----- Available data

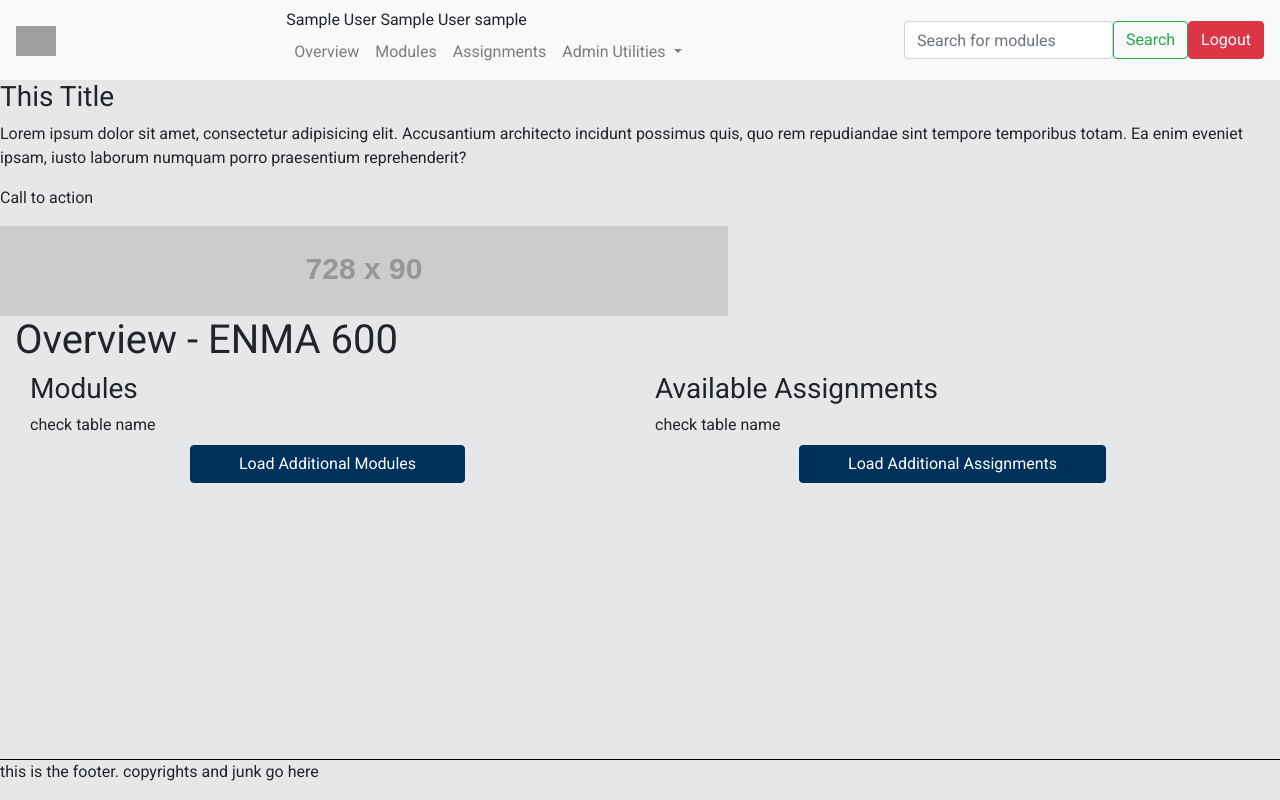
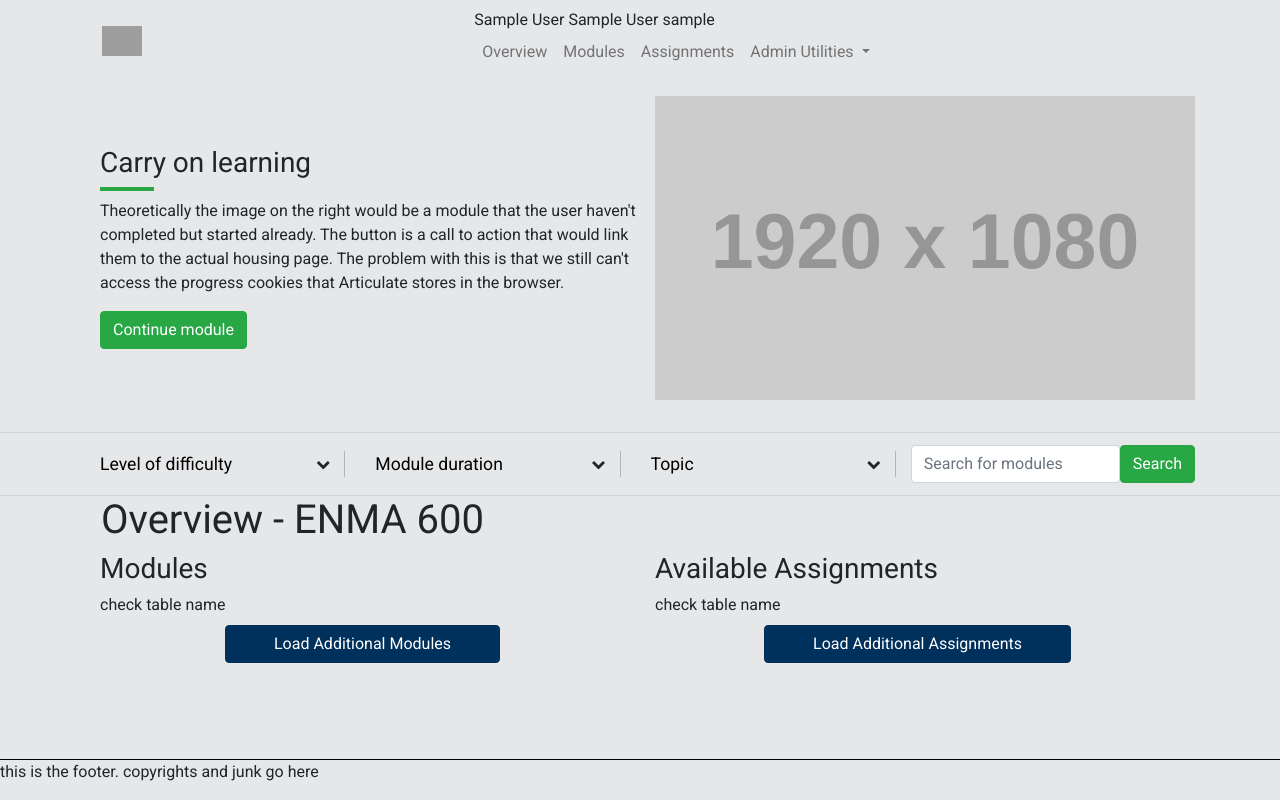
Before and after one commit to odu-emse/emsePortal, a PHP site: page / in a window 1280 px wide. Run offline with PHP 8.4, Linux system fonts and the light colour scheme; the visitor is signed in with stand-in values (Sample User, id 1); grey boxes labelled with a size stand in for pictures from a placeholder-image service; data that the repository does not hold is empty; some libraries are stand-ins or nearby versions; grey boxes are pictures that could not be loaded.

Commit message:
feat(redesign): dashboard jumbotron redesign
- redid the dashboard look to match the project idea/requirements better.

```diff
--- a/package.json
+++ b/package.json
@@ -20,6 +20,7 @@
     "@babel/core": "^7.4.5",
     "@babel/preset-env": "^7.4.5",
     "@babel/register": "^7.4.4",
+    "@fortawesome/fontawesome-free": "^5.10.1",
     "@types/jquery": "^3.3.30",
     "browser-sync": "^2.26.7",
     "gulp": "^3.9.1",
--- a/src/components/footer.php
+++ b/src/components/footer.php
@@ -1,3 +1,7 @@
+<?php
+// Closing connection on all pages
+mysqli_close($link);
+?>
 <footer class="footer">
     <p>this is the footer. copyrights and junk go here</p>
 </footer>
--- a/src/components/header.php
+++ b/src/components/header.php
@@ -5,6 +5,7 @@
 <link rel="stylesheet" href="https://ajax.googleapis.com/ajax/libs/jqueryui/1.12.1/themes/smoothness/jquery-ui.css">
 <script src="https://ajax.googleapis.com/ajax/libs/jquery/3.3.1/jquery.min.js"></script>
 <script src="https://ajax.googleapis.com/ajax/libs/jqueryui/1.12.1/jquery-ui.min.js"></script>
+<link href="https://stackpath.bootstrapcdn.com/font-awesome/4.7.0/css/font-awesome.min.css" rel="stylesheet" integrity="sha384-wvfXpqpZZVQGK6TAh5PVlGOfQNHSoD2xbE+QkPxCAFlNEevoEH3Sl0sibVcOQVnN" crossorigin="anonymous">
 <link href="style/style.min.css" rel="stylesheet">
 
 <script src="script/jquery.min.js"></script>
--- a/src/components/nav.php
+++ b/src/components/nav.php
@@ -1,5 +1,5 @@
-<nav class="navbar navbar-expand-md navbar-light bg-light">
-    <a class="navbar-brand" href="index.php">
+<nav class="navbar navbar-expand-md navbar-light container ml-auto mr-auto">
+    <a class="navbar-brand ml-3" href="index.php">
         <img src="https://placeholder.com/wp-content/uploads/2018/10/placeholder.com-logo4.png" height="30" class="d-inline-block" alt="">
     </a>
     <button class="navbar-toggler d-lg-none" type="button" data-toggle="collapse" data-target="#collapsibleNavId" aria-controls="collapsibleNavId"
@@ -33,11 +33,5 @@
                 </li>
             </ul>
         </div>
-        <form class="form-inline ml-0 search" action="search.php" method="get">
-            <input autocomplete="off" required id="search_input" name="term" class="form-control search--input" type="text" placeholder="Search for modules">
-            <button class="btn btn-outline-success search--button" type="submit">Search</button>
-            <div id="resp"></div>
-            <a class="btn btn-danger search--logout" href="components/logout.php">Logout</a>
-        </form>
     </div>
 </nav>
--- a/src/index.php
+++ b/src/index.php
@@ -4,10 +4,6 @@ session_start();
 require_once 'components/header.php';
 require_once 'components/globals.php';
 require_once 'components/fn.php';
-
-//importing data from XML file provided by content team
-//we could possibly make a page that takes all the parameters from the directory that was exported and INSERT INTO the modules table
-$metaImport = simplexml_load_file("output/meta.xml") or die("Error: Cannot create object");
 
 //declaring counter
 $x = 0;
@@ -18,19 +14,64 @@ search($conn);
 
 include_once 'components/nav.php';
 ?>
-    <div class="jumb">
-        <div class="jumb--text">
-            <h3 class="jumb--text--title">This Title</h3>
-            <p class="jumb--text--paragraph">Lorem ipsum dolor sit amet, consectetur adipisicing elit. Accusantium architecto incidunt possimus quis, quo rem repudiandae sint tempore temporibus totam. Ea enim eveniet ipsam, iusto laborum numquam porro praesentium reprehenderit?</p>
-            <p class="jumb--text--cta">Call to action</p>
+    <div class="jumb row container ml-auto mr-auto">
+        <div class="jumb--text col">
+            <h3 class="jumb--text--title">Carry on learning</h3>
+            <p class="jumb--text--paragraph">Theoretically the image on the right would be a module that the user haven't completed but started already. The button is a call to action that would link them to the actual housing page. The problem with this is that we still can't access the progress cookies that Articulate stores in the browser.</p>
+            <a class="btn btn-success jumb--text--cta" href="#">Continue module</a>
         </div>
-        <div class="jumb--img">
-            <img src="https://via.placeholder.com/728x90.png?text=Illustration+Comes+Here" alt="">
+        <div class="jumb--img col">
+            <img class="jumb--img__ill" src="https://via.placeholder.com/1920x1080.png?text=Illustration+Comes+Here" alt="">
         </div>
     </div>
+<div class="sort row">
+    <div class="sort--wrapper container d-flex">
+        <div class="sort--options col row pl-0 pr-0">
+            <div class="sort--options__lvl col">
+                <div class="sort--options--wrapper">
+                    <label class="sort--label sr-only" for="">Level of difficulty</label>
+                    <select class="sort--select" name="diff" id="">
+                        <option value="false">Level of difficulty</option>
+                        <option value="beginner">Beginner</option>
+                        <option value="intermediate">Intermediate</option>
+                        <option value="extreme">Extreme</option>
+                    </select>
+                </div>
+            </div>
+            <div class="sort--options__module col">
+                <div class="sort--options--wrapper">
+                    <label class="sort--label sr-only" for="">Module duration</label>
+                    <select class="sort--select" name="dur" id="">
+                        <option value="false">Module duration</option>
+                        <option value="below10">< 10</option>
+                        <option value="btw2030">20 - 30</option>
+                        <option value="over30">> 30</option>
+                    </select>
+                </div>
+            </div>
+            <div class="sort--options__topic col">
+                <div class="sort--options--wrapper">
+                    <label class="sort--label sr-only" for="">Topic</label>
+                    <select class="sort--select" name="topic" id="">
+                        <option value="false">Topic</option>
+                        <option value="acct">Accounting</option>
+                        <option value="pmt">Project Management</option>
+                        <option value="prog">Programming</option>
+                        <option value="math">Mathematics</option>
+                    </select>
+                </div>
+            </div>
+        </div>
+        <form class="form-inline ml-0 search sort--search" action="search.php" method="get">
+            <input autocomplete="off" required id="search_input" name="term" class="form-control search--input" type="text" placeholder="Search for modules">
+            <button class="btn btn-success search--button" type="submit">Search</button>
+            <div id="resp"></div>
+        </form>
+    </div>
+</div>
 
-<div class="container-fluid">
-    <h1>Overview - ENMA 600</h1>
+<div class="container">
+    <h1 class="ml-3">Overview - ENMA 600</h1>
     <div class="row main">
         <div class="container col main--panel">
             <div class="row flex-column">
@@ -48,34 +89,9 @@ include_once 'components/nav.php';
             <a href="#" class="btn btn-primary mr-auto ml-auto mt-2 pl-5 pr-5" id="loadAssg">Load Additional Assignments</a>
         </div><!--end of row-->
     </div><!--end of container col-->
-<!--        <div class="container col main--panel">-->
-<!--            <div class="row">-->
-<!--                <h3 class="main--panel__header">Homework</h3>-->
-                    <!--TODO: meet with chair to get feedback and add content here and what it should look like-->
-<!--                <div class="row">-->
-<!--                    <div class="col">-->
-<!--                        Lorem, ipsum dolor sit amet consectetur adipisicing elit. Similique in perspiciatis ut ipsa neque ea eum-->
-<!--                        facere veniam voluptatem ipsam nesciunt eligendi sequi illo sed porro tempore quia, aspernatur minima?-->
-<!--                    </div>-->
-<!--                    <div class="col">-->
-<!--                        Lorem ipsum dolor sit amet consectetur, adipisicing elit. Qui quis ducimus eveniet tempora pariatur iste-->
-<!--                        repellat aut nesciunt possimus error. Atque optio soluta quo cum eos? Error quae esse architecto.-->
-<!--                    </div>-->
-<!--                    <div class="col">-->
-<!--                        Lorem ipsum dolor sit amet consectetur adipisicing elit. Laudantium omnis, fugit nemo in alias autem-->
-<!--                        similique ratione enim modi magnam, ab dicta doloribus vero nesciunt aliquam suscipit dignissimos quae-->
-<!--                        quidem.-->
-<!--                    </div>-->
-<!--                </div>-->
-<!--            </div>-->
-<!--        </div>-->
-
-
 </div><!--end of main row-->
 </div><!--end of container-fluid-->
 <?php
+mysqli_free_result($result);
 require_once 'components/footer.php';
-mysqli_free_result($result);
-// Closing connection
-mysqli_close($link);
 ?>
--- a/src/style/style.sass
+++ b/src/style/style.sass
@@ -8,6 +8,8 @@ body
     position: relative
     min-height: 100vh
     padding-bottom: 5em
+.navbar
+    background-color: transparent
 .row
     margin:
         left: 0
@@ -37,7 +39,7 @@ body
                     text-decoration: line-through
 #resp
     position: absolute
-    top: 3em
+    top: 100%
     background-color: $gray-100
     border: $gray-300 solid 0.5px
         top: 0
@@ -63,8 +65,6 @@ body
         background-color: #f8f9fa
         padding: 0.3em 0.7em
         border: 1px solid rgba(0,0,0,.125)
-            radius: 0.25em
-            radius: 0.25em
             radius: 0.25em
         flex-direction: column
         display: none
@@ -116,5 +116,69 @@ body
     width: 100%
     min-height: 80vh
     max-height: stretch
+.jumb
+    padding-top: 1em
+    display: flex
+    align-items: center
+    &--text
+        &--title
+            &:after
+                display: block
+                margin:
+                    bottom: 0.25em
+                    top: 0.25em
+                content: ''
+                width: 10%
+                height: 0.15em
+                background-color: $success
+    &--img
+        display: flex
+        justify-content: center
+        padding-left: 0
+        padding-right: 0
+        &__ill
+            width: 100%
+.sort
+    border-top: 1px solid $gray-400
+    border-bottom: 1px solid $gray-400
+    padding: 0.75em 0.25em
+    margin-top: 2em
+    display: flex
+    justify-items: center
+    align-items: center
+    &--wrapper
+        position: relative
+    &--select
+        background: transparent
+        border: 0
+        width: 100%
+        font-size: 1.1em
+        appearance: none
+        &:after
+            display: block
+            content: ''
+            width: 1em
+            height: 1em
+            background-color: aqua
+    &--options
+        &__lvl, &__module, &__topic
+            display: flex
+            align-items: center
+        &--wrapper
+            border: 0
+                right: 1.5px solid $gray-500
+            position: relative
+            width: 100%
+            &:after
+                display: block
+                content: "\f078"
+                font: normal normal normal 14px/1 FontAwesome
+                height: 1em
+                width: 1em
+                position: absolute
+                right: 0
+                top: calc(50% - 0.5em)
+                margin-right: 1em
+                z-index: -1
 
 @import './import/mobile'
```
Also changed, not shown: src/style/style.min.css.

----------

**Task brief**:
Extract every line of the records above that contains the word "jquery".

**Solution for this task**:
     "@types/jquery": "^3.3.30",
 <link rel="stylesheet" href="https://ajax.googleapis.com/ajax/libs/jqueryui/1.12.1/themes/smoothness/jquery-ui.css">
 <script src="https://ajax.googleapis.com/ajax/libs/jquery/3.3.1/jquery.min.js"></script>
 <script src="https://ajax.googleapis.com/ajax/libs/jqueryui/1.12.1/jquery-ui.min.js"></script>
 <script src="script/jquery.min.js"></script>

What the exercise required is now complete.